» **EXERCISE REQUIREMENTS**
Where a line in the material below has the string "import", please report it.

» **DATA SHOWN**
▽
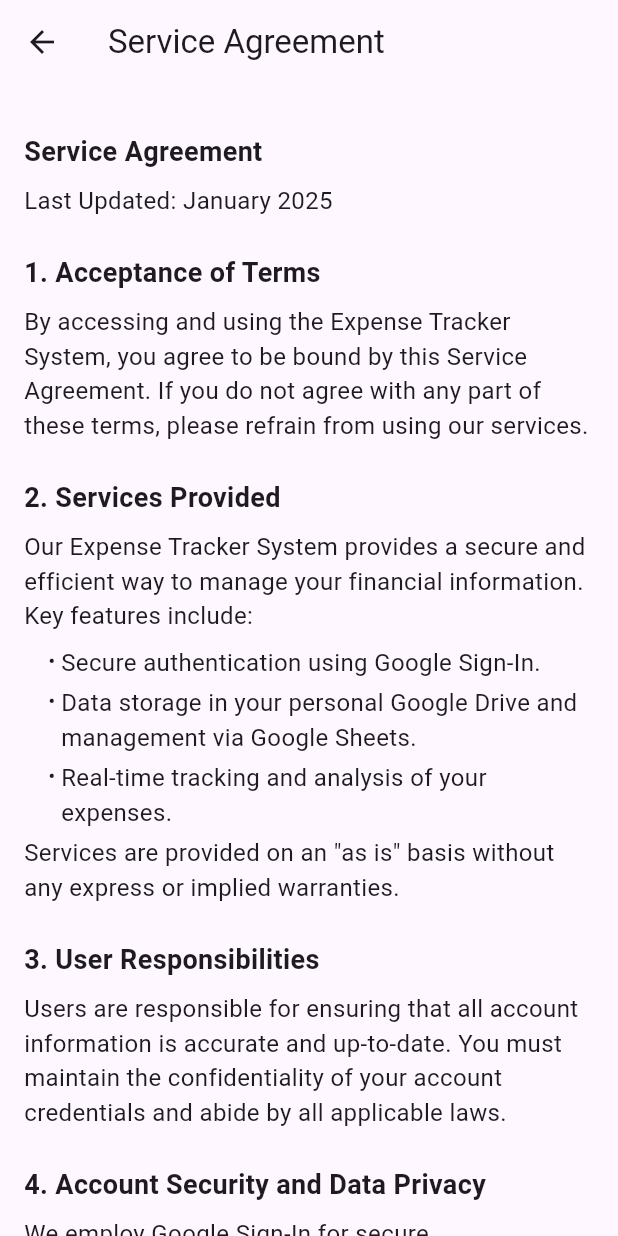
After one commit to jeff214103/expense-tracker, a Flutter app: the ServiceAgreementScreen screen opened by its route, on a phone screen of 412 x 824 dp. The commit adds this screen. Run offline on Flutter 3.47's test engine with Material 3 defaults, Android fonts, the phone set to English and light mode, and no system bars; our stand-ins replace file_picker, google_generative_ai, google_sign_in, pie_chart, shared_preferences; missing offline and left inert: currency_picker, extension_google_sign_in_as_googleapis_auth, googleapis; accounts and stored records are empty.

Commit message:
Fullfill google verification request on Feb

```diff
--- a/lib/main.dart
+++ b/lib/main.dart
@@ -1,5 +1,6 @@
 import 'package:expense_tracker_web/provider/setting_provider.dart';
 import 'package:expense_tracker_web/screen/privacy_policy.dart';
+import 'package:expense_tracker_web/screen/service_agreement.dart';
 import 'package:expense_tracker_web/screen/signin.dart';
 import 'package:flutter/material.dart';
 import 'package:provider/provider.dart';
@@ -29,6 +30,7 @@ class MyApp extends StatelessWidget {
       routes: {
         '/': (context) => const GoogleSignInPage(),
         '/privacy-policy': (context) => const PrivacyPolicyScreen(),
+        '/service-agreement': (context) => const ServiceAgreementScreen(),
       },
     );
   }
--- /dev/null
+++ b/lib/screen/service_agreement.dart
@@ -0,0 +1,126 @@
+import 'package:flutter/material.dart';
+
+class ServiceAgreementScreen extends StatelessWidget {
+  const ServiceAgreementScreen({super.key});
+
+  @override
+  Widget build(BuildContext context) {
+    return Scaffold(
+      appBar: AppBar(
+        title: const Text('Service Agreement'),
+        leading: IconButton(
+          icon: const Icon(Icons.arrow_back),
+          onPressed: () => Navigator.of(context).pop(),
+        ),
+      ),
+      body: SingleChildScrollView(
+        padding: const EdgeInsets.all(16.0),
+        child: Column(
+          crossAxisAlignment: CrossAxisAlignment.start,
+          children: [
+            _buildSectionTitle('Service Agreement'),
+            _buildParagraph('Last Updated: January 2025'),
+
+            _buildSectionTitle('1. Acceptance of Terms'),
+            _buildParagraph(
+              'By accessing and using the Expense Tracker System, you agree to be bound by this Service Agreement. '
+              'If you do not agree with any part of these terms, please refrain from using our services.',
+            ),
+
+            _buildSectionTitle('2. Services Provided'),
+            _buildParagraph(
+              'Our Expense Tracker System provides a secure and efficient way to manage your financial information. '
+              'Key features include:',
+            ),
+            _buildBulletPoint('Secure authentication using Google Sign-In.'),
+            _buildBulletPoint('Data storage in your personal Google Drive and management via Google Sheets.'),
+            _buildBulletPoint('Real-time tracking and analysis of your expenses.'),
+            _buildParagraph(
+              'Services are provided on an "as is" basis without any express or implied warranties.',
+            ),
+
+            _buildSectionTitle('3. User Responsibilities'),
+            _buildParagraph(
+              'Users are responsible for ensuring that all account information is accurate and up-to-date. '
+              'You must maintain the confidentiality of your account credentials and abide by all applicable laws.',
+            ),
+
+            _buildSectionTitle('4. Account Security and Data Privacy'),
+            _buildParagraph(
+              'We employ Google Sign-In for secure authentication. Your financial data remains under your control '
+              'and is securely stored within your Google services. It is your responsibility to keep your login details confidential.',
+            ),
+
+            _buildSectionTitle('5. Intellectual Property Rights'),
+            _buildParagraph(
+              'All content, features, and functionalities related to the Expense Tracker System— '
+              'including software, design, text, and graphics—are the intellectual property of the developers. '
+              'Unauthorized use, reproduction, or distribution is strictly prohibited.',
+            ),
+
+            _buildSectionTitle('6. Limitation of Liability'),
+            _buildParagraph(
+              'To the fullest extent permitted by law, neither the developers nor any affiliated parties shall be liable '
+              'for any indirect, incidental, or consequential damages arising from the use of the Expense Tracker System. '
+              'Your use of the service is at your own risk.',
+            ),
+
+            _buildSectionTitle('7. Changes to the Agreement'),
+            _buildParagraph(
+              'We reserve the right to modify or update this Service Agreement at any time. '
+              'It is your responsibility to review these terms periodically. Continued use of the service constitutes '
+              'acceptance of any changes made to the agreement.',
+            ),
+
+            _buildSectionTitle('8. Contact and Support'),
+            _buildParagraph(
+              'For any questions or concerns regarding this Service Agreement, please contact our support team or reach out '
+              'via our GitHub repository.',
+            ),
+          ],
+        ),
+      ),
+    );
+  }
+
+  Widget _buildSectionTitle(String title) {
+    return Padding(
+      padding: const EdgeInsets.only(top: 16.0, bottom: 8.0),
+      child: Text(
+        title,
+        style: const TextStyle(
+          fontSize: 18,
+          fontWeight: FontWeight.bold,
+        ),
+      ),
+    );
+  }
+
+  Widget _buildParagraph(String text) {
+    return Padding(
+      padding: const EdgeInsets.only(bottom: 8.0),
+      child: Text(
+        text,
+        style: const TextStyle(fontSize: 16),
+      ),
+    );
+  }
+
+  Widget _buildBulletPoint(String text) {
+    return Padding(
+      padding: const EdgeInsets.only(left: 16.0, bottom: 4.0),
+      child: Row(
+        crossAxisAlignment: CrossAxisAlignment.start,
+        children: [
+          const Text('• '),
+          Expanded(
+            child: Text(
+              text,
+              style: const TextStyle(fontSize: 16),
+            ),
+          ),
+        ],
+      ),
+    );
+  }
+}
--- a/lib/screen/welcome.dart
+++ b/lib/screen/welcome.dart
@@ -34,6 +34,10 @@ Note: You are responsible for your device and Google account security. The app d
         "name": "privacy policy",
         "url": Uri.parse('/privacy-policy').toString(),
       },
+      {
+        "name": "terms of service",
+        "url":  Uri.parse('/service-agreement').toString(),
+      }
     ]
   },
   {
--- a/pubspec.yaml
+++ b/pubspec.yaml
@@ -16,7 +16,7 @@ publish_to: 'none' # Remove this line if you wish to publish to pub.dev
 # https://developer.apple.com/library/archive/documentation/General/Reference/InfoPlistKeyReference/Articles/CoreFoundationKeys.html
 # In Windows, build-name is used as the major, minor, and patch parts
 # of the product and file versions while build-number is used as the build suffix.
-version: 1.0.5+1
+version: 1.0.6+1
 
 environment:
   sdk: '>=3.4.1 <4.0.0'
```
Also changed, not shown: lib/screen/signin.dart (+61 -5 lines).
△
» **ANSWER SECTION**
 import 'package:expense_tracker_web/provider/setting_provider.dart';
 import 'package:expense_tracker_web/screen/privacy_policy.dart';
+import 'package:expense_tracker_web/screen/service_agreement.dart';
 import 'package:expense_tracker_web/screen/signin.dart';
 import 'package:flutter/material.dart';
 import 'package:provider/provider.dart';
+import 'package:flutter/material.dart';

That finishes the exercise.